CHAIR —You talk about the introduction date of 1 January for digital television, but the reality is that most people will still be using analog and the simulcast period goes for another eight years. So there is quite a lot time in which you can maintain your service in an analog frame, don't you think?

Mr Melville —That is true. I guess that is why our recommendations in submission 7 are fairly measured under the circumstances. We are certainly not insisting on an instantaneous switch over to digital, but we are calling for some positive legislative commitment to government promises.

CHAIR —Some clarity about your future.

Mr Melville —And some clarity in the shorter term.

CHAIR —But there is quite a big time frame there.
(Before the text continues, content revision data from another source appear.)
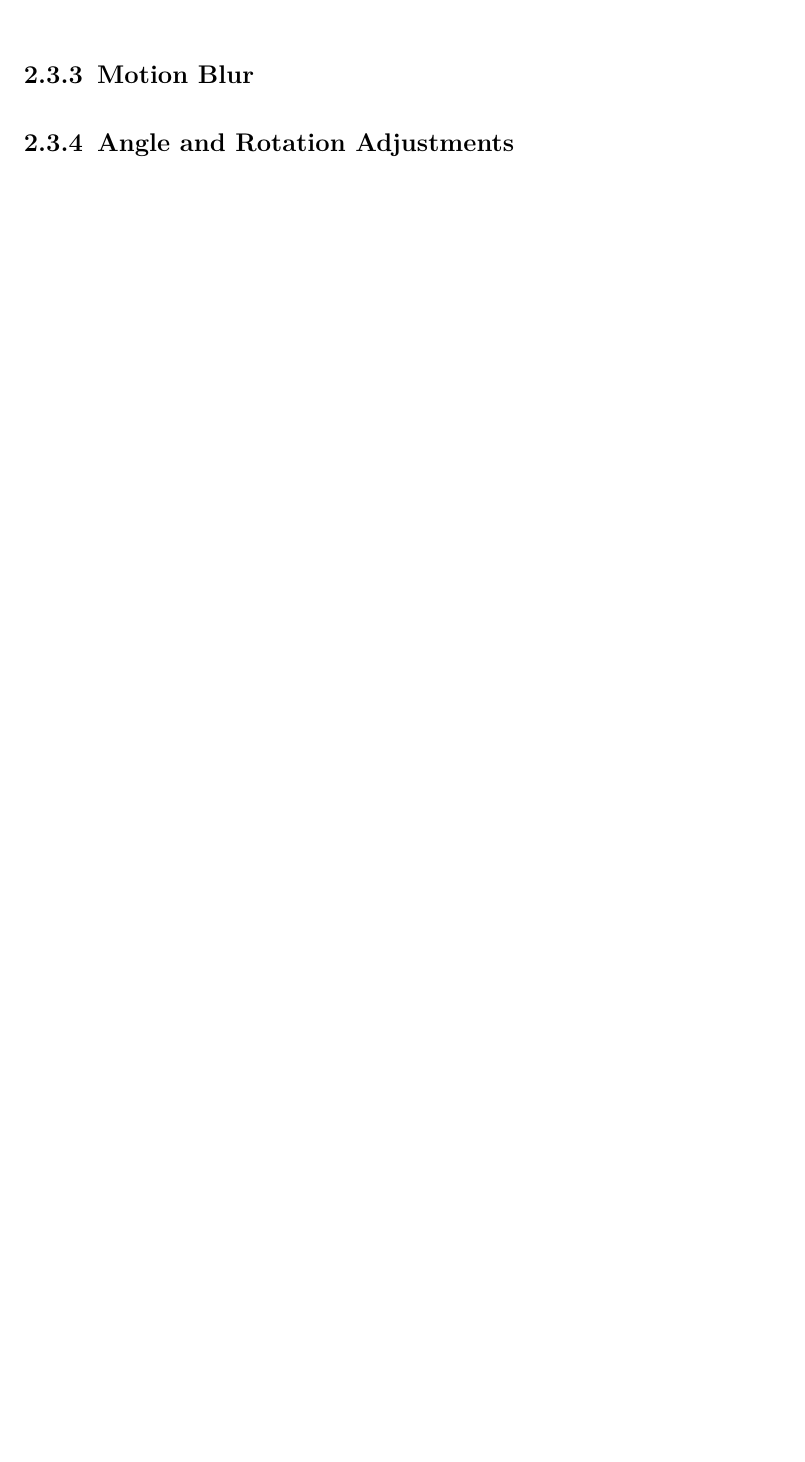
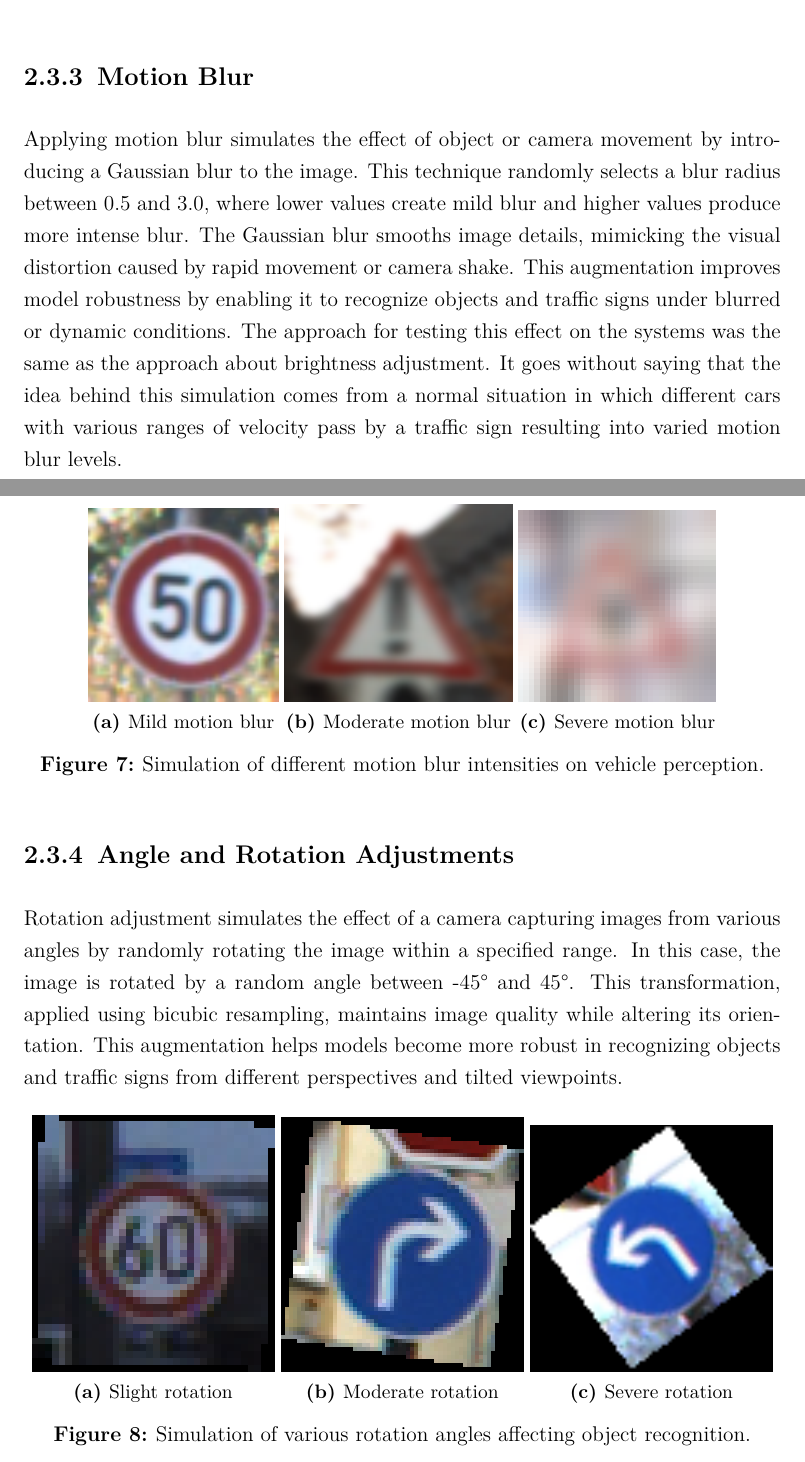
Before and after one commit to mohammadkarbalaee/bachelor_thesis, a LaTeX thesis (latex/main.tex, which reads latex/content/3_method.tex): part of page 23 of 31 before the commit and two parts of pages 23 and 24 of 32 after it, the two joined at a grey line, cut so that both start at the same text, the shorter picture padded with empty space. Compiled offline with pdfLaTeX.

Commit message:
finished the methods

```diff
--- a/latex/content/3_method.tex
+++ b/latex/content/3_method.tex
@@ -155,4 +175,67 @@ from streetlights, resulting in different visibility conditions for each vehicle
+        \label{fig:subfig3}
+    \end{subfigure}
+    \caption{Different luminosity and light coverage at random.}
+    \label{fig:fig11}
+\end{figure}
+
 
 \subsection{Motion Blur}
 
+Applying motion blur simulates the effect of object or camera movement by introducing a Gaussian blur to the image.
+This technique randomly selects a blur radius between 0.5 and 3.0, where lower values create mild blur and higher values
+produce more intense blur. The Gaussian blur smooths image details, mimicking the visual distortion caused by rapid movement
+or camera shake. This augmentation improves model robustness by enabling it to recognize objects and traffic signs under
+blurred or dynamic conditions. The approach for testing this effect on the systems was the same as the approach about brightness
+adjustment. It goes without saying that the idea behind this simulation comes from a normal situation in which different cars
+with various ranges of velocity pass by a traffic sign resulting into varied motion blur levels.
+
+
+\begin{figure}[H]
+    \centering
+    \begin{subfigure}{0.25\textwidth}
+        \includegraphics[width=\linewidth]{images/figure12/1.png}
+        \caption{Mild motion blur}
+        \label{fig:subfig4}
+    \end{subfigure}
+    \begin{subfigure}{0.3\textwidth}
+        \includegraphics[width=\linewidth]{images/figure12/2.png}
+        \caption{Moderate motion blur}
+        \label{fig:subfig5}
+    \end{subfigure}
+    \begin{subfigure}{0.26\textwidth}
+        \includegraphics[width=\linewidth]{images/figure12/3.png}
+        \caption{Severe motion blur}
+        \label{fig:subfig6}
+    \end{subfigure}
+    \caption{Simulation of different motion blur intensities on vehicle perception.}
+    \label{fig:fig12}
+\end{figure}
+
 \subsection{Angle and Rotation Adjustments}
+
+Rotation adjustment simulates the effect of a camera capturing images from various angles by randomly rotating
+the image within a specified range. In this case, the image is rotated by a random angle between -45° and 45°.
+This transformation, applied using bicubic resampling, maintains image quality while altering its orientation.
+This augmentation helps models become more robust in recognizing objects and traffic signs from different
+perspectives and tilted viewpoints.
+
+\begin{figure}[H]
+    \centering
+    \begin{subfigure}{0.32\textwidth}
+        \includegraphics[width=\linewidth]{images/figure13/2.png}
+        \caption{Slight rotation}
+        \label{fig:subfig7}
+    \end{subfigure}
+    \begin{subfigure}{0.32\textwidth}
+        \includegraphics[width=\linewidth]{images/figure13/1.png}
+        \caption{Moderate rotation}
+        \label{fig:subfig8}
+    \end{subfigure}
+    \begin{subfigure}{0.32\textwidth}
+        \includegraphics[width=\linewidth]{images/figure13/3.png}
+        \caption{Severe rotation}
+        \label{fig:subfig9}
+    \end{subfigure}
+    \caption{Simulation of various rotation angles affecting object recognition.}
+    \label{fig:fig13}
+\end{figure}
```
Also changed, not shown: latex/images/figure11/1.png (added), latex/images/figure11/2.png (added), latex/images/figure11/3.png (added), latex/images/figure12/1.png (added), latex/images/figure12/2.png (added), latex/images/figure12/3.png (added), latex/images/figure13/1.png (added), latex/images/figure13/2.png (added), latex/images/figure13/3.png (added), latex/content/3_method.tex (26 more changed lines), 12 other files.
Mr Melville —Yes, there is, but there is the question of giving spectrum over, assigning spectrum for other uses, be it network television or datacasting, and then at a later date trying to claw back some of the carriage capacity. That is going to be a difficulty within the statutory simulcast period. If there is a very small analog consumer base left at the end of the decade, that is going to leave us in a bit of a ghetto. It is important at some stage in the shorter to medium-term future for community television to move into digital. If the parliament at all values the cultural and social benefit of the services, there has to be some flexibility, some provision. Costs are an issue. For a standard definition television service, certainly at the production end of the equation, there is now in the marketplace very good quality cross-over equipment between consumer and professional quality digital video—it is commonplace. It is just a question of getting us carriage on infrastructure that is funded by another sector of the industry.

CHAIR —I understand that point.

Senator HUTCHINS —Mr Melville, in your opening statement you said that some groups have been left open for exploitation by third parties. Would you like to elaborate on what you meant by that? `Exploitation' is a fairly emotive term.

Mr Melville —It need not be. In 1997, the Australian Broadcasting Authority produced an inquiry report into the future use of the sixth channel, which was commissioned by the minister. It has largely sat on the shelf whilst the whole digital juggernaut has moved by. It made the recommendation that, if the sixth channel, the spare analog television channel, was to be used for any purpose at all, the maximum social benefit—I am paraphrasing wildly here—would attain from assigning it for community access television. Obviously, from our perspective that has been a highly supported recommendation which has not gone very far.

In the detail of their report, they also suggested a hybrid model in order to solve the problem of high start-up costs and high overheads. Presumably, they are predominantly speaking within an analog context, but the principles remain the same. They had suggested that licences be issued on a permanent basis for community television, but that some time within the broadcast schedule be quarantined off and sold to a third party for commercial exploitation—the non-emotive use of the term.

We were qualified in our support of this. That has never been implemented, but the impetus to raise money and to continue to support services has resulted in some of these open narrowcasting licensees that are operating in the interests of community and educational services being led into various deals and the consideration of trading air time for equipment or air time for access—not all of them bad, not all of them good, I might say. I do not want to go into the detail unless it is required. At times it has been a precarious situation and various less than optimum deals have been considered, I would suggest.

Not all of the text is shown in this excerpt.